**INSTRUCTIONS FOR THE TASK:**
Check each line of the entries below for the word "data", then report how many have it, with no other words.

____________________

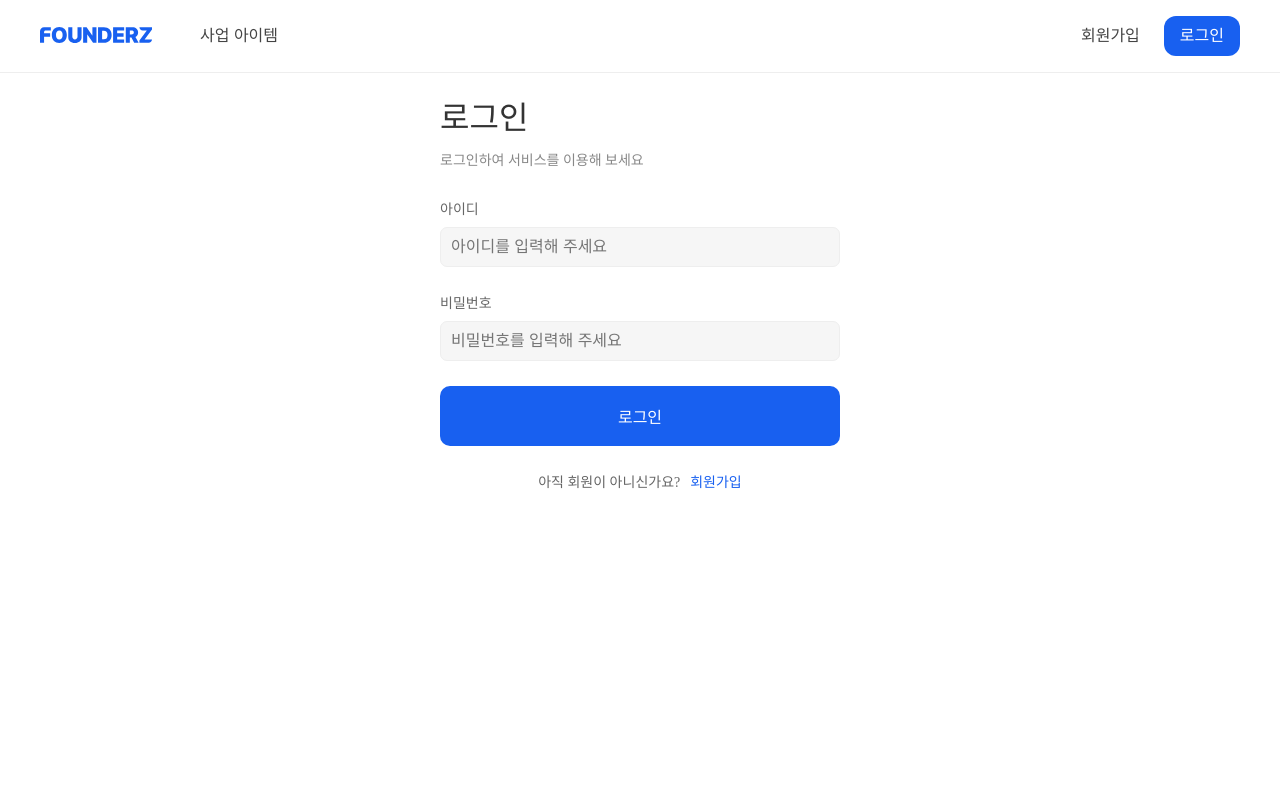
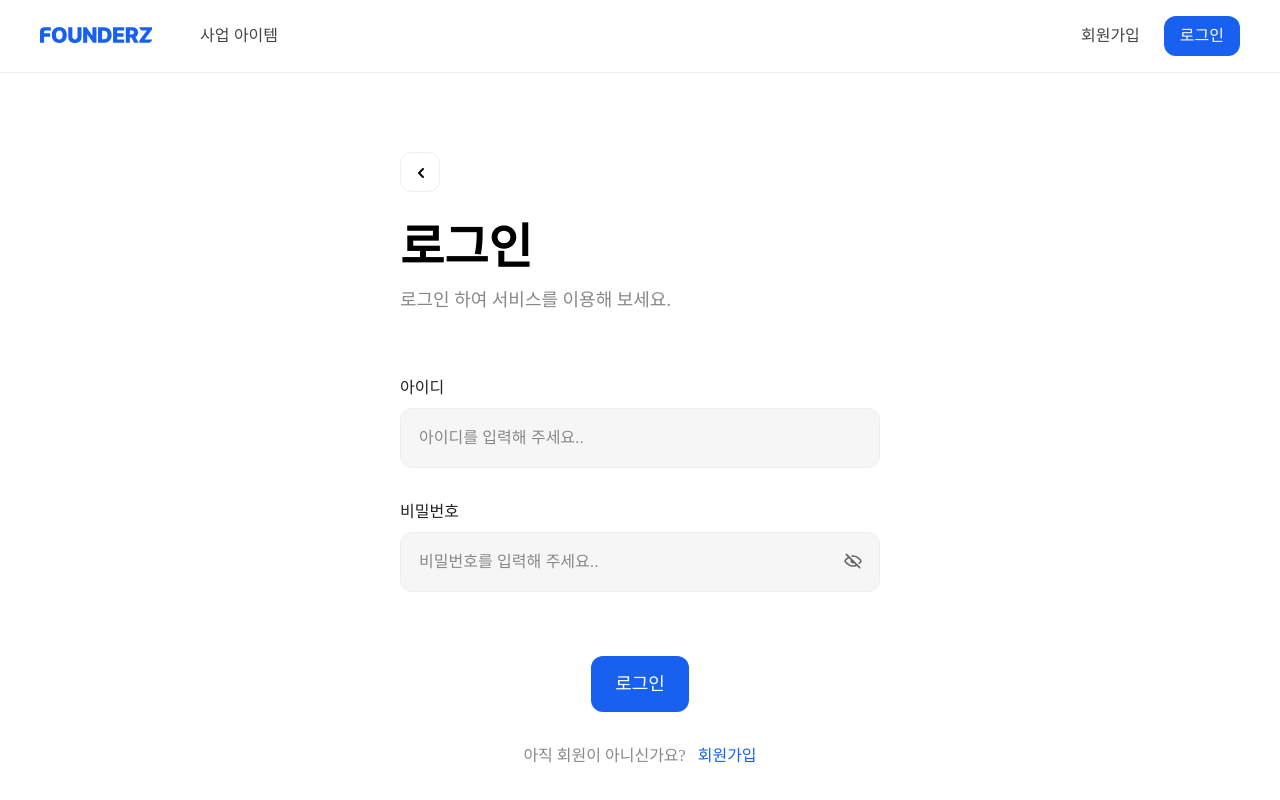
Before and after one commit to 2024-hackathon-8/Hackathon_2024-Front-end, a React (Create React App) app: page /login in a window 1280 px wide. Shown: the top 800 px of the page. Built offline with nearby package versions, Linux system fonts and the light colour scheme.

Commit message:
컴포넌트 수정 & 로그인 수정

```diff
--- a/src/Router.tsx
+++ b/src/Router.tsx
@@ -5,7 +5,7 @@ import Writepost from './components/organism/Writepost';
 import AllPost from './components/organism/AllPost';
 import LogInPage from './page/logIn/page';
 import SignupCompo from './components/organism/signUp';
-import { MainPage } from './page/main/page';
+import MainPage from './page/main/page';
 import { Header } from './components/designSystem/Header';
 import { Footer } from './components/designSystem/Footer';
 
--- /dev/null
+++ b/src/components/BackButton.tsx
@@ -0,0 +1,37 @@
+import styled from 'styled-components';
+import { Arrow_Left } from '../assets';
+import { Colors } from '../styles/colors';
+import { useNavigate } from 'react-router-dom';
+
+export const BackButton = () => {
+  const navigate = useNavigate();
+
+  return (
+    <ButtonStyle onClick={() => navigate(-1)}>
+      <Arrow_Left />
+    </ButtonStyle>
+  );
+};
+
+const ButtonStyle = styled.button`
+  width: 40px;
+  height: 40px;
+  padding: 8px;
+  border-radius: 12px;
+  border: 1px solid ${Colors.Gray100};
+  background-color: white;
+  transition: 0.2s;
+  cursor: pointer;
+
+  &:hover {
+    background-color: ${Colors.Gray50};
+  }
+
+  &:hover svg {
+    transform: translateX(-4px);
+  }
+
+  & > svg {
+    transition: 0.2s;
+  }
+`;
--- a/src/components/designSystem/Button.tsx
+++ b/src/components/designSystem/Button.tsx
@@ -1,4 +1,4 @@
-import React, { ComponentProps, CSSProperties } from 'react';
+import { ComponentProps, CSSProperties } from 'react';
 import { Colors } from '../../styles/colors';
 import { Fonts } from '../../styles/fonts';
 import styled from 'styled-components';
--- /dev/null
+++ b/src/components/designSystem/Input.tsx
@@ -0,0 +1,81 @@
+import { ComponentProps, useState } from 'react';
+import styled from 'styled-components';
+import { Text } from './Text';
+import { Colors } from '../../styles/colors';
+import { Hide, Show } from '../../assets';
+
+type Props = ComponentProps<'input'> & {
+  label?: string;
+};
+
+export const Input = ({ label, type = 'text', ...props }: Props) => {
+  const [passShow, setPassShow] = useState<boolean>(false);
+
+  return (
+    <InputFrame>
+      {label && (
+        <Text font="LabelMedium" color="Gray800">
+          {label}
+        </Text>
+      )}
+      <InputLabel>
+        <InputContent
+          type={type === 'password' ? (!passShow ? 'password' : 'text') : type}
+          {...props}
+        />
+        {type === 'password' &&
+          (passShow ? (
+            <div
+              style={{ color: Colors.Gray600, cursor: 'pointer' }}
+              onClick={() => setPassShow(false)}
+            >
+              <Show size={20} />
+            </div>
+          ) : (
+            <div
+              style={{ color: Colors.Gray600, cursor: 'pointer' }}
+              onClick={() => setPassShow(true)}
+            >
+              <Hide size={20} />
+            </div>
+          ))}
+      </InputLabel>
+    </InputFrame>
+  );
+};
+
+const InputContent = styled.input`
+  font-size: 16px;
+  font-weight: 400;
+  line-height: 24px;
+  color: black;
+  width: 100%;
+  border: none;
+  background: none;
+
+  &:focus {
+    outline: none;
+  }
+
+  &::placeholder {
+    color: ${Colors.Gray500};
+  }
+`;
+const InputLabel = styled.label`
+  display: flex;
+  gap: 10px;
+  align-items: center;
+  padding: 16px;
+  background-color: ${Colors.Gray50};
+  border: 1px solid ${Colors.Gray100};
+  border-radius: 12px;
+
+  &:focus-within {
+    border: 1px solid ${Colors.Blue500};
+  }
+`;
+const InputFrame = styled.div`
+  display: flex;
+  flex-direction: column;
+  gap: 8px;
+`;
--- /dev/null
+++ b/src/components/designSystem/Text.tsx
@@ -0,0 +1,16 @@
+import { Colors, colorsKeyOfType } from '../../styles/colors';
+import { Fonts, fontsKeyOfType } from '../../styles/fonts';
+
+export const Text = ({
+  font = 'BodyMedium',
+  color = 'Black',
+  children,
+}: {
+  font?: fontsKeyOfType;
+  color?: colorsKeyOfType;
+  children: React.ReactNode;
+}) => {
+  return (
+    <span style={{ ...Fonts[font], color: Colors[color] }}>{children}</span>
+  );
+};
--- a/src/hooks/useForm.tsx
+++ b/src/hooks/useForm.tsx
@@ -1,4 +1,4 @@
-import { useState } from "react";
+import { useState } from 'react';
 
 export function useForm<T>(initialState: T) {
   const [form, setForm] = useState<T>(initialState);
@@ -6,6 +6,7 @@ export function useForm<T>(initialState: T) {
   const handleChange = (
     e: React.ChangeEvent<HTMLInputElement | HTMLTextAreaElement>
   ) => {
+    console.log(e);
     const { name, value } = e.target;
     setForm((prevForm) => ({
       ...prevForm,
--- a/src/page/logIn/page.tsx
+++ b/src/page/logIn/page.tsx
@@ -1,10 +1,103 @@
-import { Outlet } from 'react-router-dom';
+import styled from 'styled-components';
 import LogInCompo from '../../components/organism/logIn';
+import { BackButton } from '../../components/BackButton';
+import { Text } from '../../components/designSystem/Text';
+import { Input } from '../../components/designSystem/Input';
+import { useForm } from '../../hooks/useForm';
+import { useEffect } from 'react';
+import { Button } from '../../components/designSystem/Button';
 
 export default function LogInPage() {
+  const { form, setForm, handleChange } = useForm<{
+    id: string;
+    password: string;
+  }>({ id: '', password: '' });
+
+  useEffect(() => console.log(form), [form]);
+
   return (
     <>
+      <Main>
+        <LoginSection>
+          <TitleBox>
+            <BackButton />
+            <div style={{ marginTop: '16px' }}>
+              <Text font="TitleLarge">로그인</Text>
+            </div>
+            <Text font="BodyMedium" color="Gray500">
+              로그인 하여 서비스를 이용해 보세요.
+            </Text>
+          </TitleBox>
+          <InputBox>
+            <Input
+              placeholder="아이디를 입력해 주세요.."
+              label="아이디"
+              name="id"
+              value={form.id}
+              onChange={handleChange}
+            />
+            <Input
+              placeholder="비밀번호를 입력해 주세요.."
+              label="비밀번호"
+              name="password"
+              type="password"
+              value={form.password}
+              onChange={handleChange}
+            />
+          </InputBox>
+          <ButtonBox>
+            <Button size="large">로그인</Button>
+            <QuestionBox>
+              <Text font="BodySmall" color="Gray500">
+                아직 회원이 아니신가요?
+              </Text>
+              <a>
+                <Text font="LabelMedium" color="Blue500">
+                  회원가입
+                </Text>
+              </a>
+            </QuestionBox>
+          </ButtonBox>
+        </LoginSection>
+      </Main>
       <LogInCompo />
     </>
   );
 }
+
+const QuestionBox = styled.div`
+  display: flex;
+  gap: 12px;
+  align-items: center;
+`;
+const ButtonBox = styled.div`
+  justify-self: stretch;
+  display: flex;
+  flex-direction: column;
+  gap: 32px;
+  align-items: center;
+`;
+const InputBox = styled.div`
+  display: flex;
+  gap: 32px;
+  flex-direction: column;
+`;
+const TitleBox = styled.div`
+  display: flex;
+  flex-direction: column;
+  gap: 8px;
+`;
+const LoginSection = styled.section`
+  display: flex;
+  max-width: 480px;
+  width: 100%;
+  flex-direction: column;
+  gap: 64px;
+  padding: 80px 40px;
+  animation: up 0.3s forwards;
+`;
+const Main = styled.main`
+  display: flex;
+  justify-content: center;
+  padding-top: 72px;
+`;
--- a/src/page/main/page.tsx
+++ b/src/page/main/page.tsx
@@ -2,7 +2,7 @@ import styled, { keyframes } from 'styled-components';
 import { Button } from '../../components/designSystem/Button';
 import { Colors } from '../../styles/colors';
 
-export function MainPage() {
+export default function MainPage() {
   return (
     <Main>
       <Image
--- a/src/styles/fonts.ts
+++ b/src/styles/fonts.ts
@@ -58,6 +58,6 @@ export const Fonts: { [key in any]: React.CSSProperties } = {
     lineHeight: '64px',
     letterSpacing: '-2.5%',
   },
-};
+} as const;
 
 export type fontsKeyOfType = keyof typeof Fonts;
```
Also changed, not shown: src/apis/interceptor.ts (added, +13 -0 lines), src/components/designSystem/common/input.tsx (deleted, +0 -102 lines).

____________________

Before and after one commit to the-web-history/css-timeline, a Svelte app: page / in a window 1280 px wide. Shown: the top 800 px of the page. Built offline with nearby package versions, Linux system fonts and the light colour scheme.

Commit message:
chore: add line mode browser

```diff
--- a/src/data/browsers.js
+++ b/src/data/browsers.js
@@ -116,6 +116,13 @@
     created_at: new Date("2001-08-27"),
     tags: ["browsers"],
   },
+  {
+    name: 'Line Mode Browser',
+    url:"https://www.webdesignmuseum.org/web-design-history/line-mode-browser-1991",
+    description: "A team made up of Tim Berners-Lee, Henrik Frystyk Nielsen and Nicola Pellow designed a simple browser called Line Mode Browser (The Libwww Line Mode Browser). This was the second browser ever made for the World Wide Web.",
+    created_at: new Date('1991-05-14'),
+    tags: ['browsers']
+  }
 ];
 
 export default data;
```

____________________

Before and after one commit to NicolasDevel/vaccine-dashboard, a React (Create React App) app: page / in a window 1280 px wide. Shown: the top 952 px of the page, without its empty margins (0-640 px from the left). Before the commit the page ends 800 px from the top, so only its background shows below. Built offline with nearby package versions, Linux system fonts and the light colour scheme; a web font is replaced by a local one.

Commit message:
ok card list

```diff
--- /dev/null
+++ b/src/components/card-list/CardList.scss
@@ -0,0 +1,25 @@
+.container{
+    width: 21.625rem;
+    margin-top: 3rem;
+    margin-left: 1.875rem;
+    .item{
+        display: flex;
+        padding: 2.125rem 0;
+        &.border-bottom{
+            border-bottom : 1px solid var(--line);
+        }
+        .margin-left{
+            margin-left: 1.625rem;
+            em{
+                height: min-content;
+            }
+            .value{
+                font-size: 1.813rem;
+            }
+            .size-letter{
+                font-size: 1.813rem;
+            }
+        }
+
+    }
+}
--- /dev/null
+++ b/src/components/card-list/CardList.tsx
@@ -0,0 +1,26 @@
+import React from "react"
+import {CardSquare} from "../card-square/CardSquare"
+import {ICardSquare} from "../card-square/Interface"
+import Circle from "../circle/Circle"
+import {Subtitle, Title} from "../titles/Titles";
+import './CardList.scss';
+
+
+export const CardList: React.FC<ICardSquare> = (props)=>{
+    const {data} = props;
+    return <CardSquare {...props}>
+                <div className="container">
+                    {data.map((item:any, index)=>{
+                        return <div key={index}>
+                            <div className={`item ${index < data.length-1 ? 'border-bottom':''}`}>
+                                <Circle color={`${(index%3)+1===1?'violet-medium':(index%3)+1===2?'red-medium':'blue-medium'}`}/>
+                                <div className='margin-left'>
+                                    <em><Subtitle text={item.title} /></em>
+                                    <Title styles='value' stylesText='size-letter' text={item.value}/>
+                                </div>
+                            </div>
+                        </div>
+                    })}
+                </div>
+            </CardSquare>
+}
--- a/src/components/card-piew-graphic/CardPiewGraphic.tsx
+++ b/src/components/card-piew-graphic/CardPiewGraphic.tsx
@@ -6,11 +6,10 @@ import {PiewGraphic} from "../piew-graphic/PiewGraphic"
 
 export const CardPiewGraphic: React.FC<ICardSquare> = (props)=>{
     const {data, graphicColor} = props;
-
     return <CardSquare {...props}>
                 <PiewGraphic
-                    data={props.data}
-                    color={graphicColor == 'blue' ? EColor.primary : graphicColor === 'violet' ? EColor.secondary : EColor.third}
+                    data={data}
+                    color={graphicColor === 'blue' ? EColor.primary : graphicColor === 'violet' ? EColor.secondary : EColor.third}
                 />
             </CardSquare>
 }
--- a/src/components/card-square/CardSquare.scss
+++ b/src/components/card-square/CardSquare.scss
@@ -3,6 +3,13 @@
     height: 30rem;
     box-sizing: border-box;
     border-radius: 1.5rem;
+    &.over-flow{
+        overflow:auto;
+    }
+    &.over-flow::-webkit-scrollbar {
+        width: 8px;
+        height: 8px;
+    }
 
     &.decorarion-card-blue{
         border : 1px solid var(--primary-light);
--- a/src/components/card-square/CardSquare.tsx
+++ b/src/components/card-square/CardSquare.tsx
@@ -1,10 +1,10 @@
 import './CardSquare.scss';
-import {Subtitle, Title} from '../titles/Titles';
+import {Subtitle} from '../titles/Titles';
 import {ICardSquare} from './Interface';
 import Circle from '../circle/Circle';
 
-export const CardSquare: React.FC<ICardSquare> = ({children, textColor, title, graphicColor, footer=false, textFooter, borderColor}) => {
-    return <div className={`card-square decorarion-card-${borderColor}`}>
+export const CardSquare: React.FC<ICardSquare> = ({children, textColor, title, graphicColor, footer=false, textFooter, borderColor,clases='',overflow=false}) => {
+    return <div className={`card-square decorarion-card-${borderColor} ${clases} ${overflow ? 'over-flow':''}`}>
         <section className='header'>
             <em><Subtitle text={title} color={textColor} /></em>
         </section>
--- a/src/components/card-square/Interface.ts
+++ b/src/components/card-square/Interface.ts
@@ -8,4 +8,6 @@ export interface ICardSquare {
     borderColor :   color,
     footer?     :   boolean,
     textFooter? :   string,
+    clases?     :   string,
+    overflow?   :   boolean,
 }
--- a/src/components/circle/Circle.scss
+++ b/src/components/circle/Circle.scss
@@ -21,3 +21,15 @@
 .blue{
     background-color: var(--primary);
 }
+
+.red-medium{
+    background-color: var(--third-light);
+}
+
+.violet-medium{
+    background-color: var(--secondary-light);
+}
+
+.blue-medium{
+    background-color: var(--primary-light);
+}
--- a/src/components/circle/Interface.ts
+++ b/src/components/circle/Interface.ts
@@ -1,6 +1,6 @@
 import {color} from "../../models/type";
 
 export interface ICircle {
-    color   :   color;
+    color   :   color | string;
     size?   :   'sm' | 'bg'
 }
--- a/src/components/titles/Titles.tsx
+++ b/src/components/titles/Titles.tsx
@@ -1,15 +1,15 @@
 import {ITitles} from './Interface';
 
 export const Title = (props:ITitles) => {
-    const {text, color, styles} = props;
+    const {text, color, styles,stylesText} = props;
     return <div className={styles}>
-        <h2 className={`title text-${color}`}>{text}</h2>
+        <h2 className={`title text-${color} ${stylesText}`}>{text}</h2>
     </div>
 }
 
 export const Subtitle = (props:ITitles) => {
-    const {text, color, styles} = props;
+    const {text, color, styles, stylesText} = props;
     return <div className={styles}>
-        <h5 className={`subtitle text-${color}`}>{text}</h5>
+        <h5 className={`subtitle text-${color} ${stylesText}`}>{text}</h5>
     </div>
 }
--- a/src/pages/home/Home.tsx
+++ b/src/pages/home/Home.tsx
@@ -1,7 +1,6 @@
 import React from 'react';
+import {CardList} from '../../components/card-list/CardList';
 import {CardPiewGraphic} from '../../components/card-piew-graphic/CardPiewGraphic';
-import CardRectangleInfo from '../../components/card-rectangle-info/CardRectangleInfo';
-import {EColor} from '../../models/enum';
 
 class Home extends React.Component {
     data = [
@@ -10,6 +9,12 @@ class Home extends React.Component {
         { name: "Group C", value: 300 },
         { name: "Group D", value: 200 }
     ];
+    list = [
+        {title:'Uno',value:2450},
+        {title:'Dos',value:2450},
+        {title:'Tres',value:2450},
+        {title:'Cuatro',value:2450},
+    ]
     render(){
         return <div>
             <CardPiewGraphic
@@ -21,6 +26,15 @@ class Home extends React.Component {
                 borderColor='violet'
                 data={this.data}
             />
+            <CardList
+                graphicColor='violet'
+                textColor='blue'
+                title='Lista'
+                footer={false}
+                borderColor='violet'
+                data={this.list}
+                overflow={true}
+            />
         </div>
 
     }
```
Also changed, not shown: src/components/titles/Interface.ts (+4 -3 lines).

____________________

**SOLUTION FOR THIS TASK:**
12